This manual page is part of the POSIX Programmer's Manual. The Linux implementation of this interface may differ (consult the corresponding Linux manual page for details of Linux behavior), or the interface may not be implemented on Linux.
#include <sys/socket.h> int accept(int socket, struct sockaddr *restrict address, socklen_t *restrict address_len);
The accept() function shall extract the first connection on the queue of pending connections, create a new socket with the same socket type protocol and address family as the specified socket, and allocate a new file descriptor for that socket. The file descriptor shall be allocated as described in Section 2.14, File Descriptor Allocation.
The accept() function takes the following arguments:
Specifies a socket that was created with socket(), has been bound to an address with bind(), and has issued a successful call to listen().
Either a null pointer, or a pointer to a sockaddr structure where the address of the connecting socket shall be returned.
Either a null pointer, if address is a null pointer, or a pointer to a socklen_t object which on input specifies the length of the supplied sockaddr structure, and on output specifies the length of the stored address.
If address is not a null pointer, the address of the peer for the accepted connection shall be stored in the sockaddr structure pointed to by address, and the length of this address shall be stored in the object pointed to by address_len.
If the actual length of the address is greater than the length of the supplied sockaddr structure, the stored address shall be truncated.
If the protocol permits connections by unbound clients, and the peer is not bound, then the value stored in the object pointed to by address is unspecified.
If the listen queue is empty of connection requests and O_NONBLOCK is not set on the file descriptor for the socket, accept() shall block until a connection is present. If the listen() queue is empty of connection requests and O_NONBLOCK is set on the file descriptor for the socket, accept() shall fail and set errno to [EAGAIN] or [EWOULDBLOCK].
The accepted socket cannot itself accept more connections. The original socket remains open and can accept more connections.
Upon successful completion, accept() shall return the non-negative file descriptor of the accepted socket. Otherwise, -1 shall be returned, errno shall be set to indicate the error, and any object pointed to by address_len shall remain unchanged.
The accept() function shall fail if:
- EAGAIN or EWOULDBLOCK

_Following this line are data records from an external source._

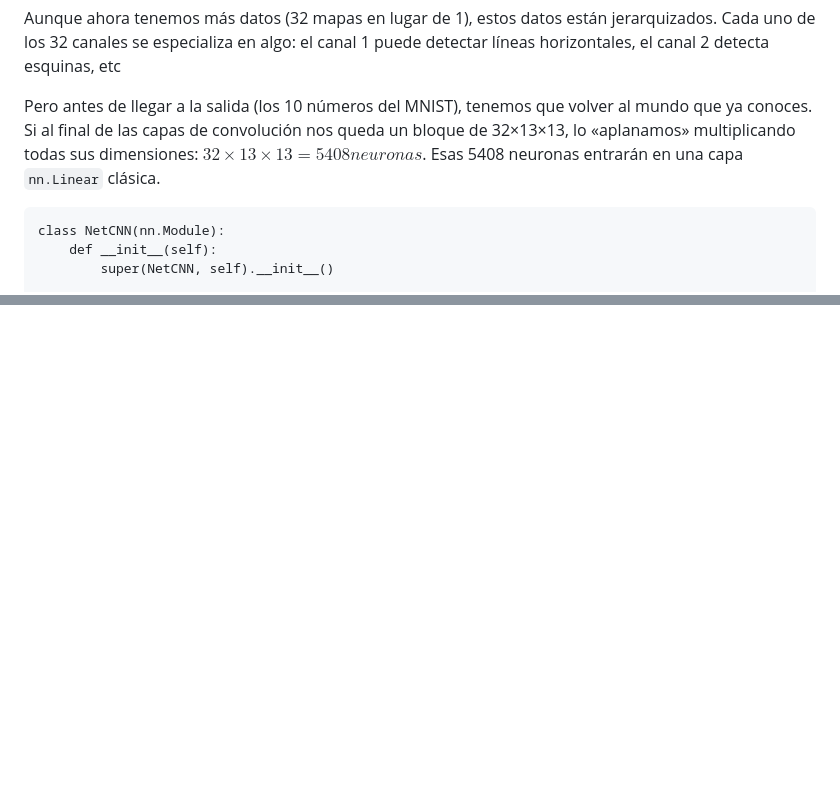
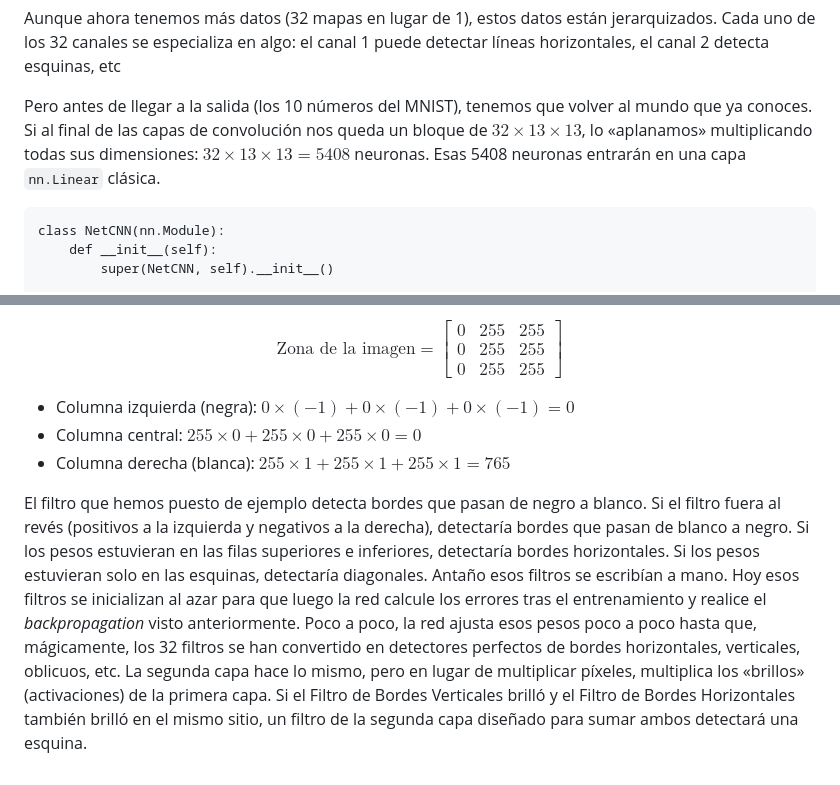
Before and after one commit to sdemingo/apuntes-ia, a Markdown page: draft.md, 2 parts joined by grey strips. GitHub-like rendering; blank space fills up the shorter version.

```diff
--- a/draft.md
+++ b/draft.md
@@ -91,8 +91,8 @@ puede detectar líneas horizontales, el canal 2 detecta esquinas, etc
 
 Pero antes de llegar a la salida (los 10 números del MNIST), tenemos que volver
 al mundo que ya conoces. Si al final de las capas de convolución nos queda un
-bloque de 32×13×13, lo «aplanamos» multiplicando todas sus dimensiones:
-$32×13×13=5408 neuronas$. Esas 5408 neuronas entrarán en una capa `nn.Linear`
+bloque de $32 \times 13 \times 13$, lo «aplanamos» multiplicando todas sus dimensiones:
+$32 \times 13 \times 13=5408$ neuronas. Esas 5408 neuronas entrarán en una capa `nn.Linear`
 clásica.
 
 
@@ -157,0 +208,22 @@ píxeles sueltos. A esto se le llama también campo receptivo.
+$$
+\text{Zona de la imagen} = \begin{bmatrix} 0 & 255 & 255 \\ 0 & 255 & 255 \\ 0 & 255 & 255 \end{bmatrix}
+$$
+
+- Columna izquierda (negra): $0 \times (-1) + 0 \times (-1) + 0 \times (-1) = 0$
+- Columna central: $255 \times 0 + 255 \times 0 + 255 \times 0 = 0$
+- Columna derecha (blanca): $255 \times 1 + 255 \times 1 + 255 \times 1 = 765$
+
+El filtro que hemos puesto de ejemplo detecta bordes que pasan de negro a
+blanco. Si el filtro fuera al revés (positivos a la izquierda y negativos a la
+derecha), detectaría bordes que pasan de blanco a negro. Si los pesos estuvieran
+en las filas superiores e inferiores, detectaría bordes horizontales. Si los
+pesos estuvieran solo en las esquinas, detectaría diagonales. Antaño esos
+filtros se escribían a mano. Hoy esos filtros se inicializan al azar para que
+luego la red calcule los errores tras el entrenamiento y realice el
+*backpropagation* visto anteriormente. Poco a poco, la red ajusta esos pesos
+poco a poco hasta que, mágicamente, los 32 filtros se han convertido en
+detectores perfectos de bordes horizontales, verticales, oblicuos, etc. La
+segunda capa hace lo mismo, pero en lugar de multiplicar píxeles, multiplica los
+«brillos» (activaciones) de la primera capa.  Si el Filtro de Bordes Verticales
+brilló y el Filtro de Bordes Horizontales también brilló en el mismo sitio, un
+filtro de la segunda capa diseñado para sumar ambos detectará una esquina.
```
Also changed, not shown: other parts of draft.md (+50 -0 lines), img/conv-filter.png (added), 1 other file.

O_NONBLOCK is set for the socket file descriptor and no connections are present to be accepted.
The socket argument is not a valid file descriptor.
A connection has been aborted.
The accept() function was interrupted by a signal that was caught before a valid connection arrived.
The socket is not accepting connections.
All file descriptors available to the process are currently open.
The maximum number of file descriptors in the system are already open.
No buffer space is available.
There was insufficient memory available to complete the operation.
The socket argument does not refer to a socket.
The socket type of the specified socket does not support accepting connections.
The accept() function may fail if:
A protocol error has occurred; for example, the STREAMS protocol stack has not been initialized.
The following sections are informative.
When a connection is available, select() indicates that the file descriptor for the socket is ready for reading.
Section 2.14, File Descriptor Allocation, bind(), connect(), listen(), socket()
The Base Definitions volume of POSIX.1-2017, <sys_socket.h>
Portions of this text are reprinted and reproduced in electronic form from IEEE Std 1003.1-2017, Standard for Information Technology -- Portable Operating System Interface (POSIX), The Open Group Base Specifications Issue 7, 2018 Edition, Copyright (C) 2018 by the Institute of Electrical and Electronics Engineers, Inc and The Open Group. In the event of any discrepancy between this version and the original IEEE and The Open Group Standard, the original IEEE and The Open Group Standard is the referee document. The original Standard can be obtained online at http://www.opengroup.org/unix/online.html .
Any typographical or formatting errors that appear in this page are most likely to have been introduced during the conversion of the source files to man page format. To report such errors, see https://www.kernel.org/doc/man-pages/reporting_bugs.html .
connect(3p), getpeername(3p), getsockname(3p), listen(3p), pselect(3p), socket(3p), sys_socket.h(0p).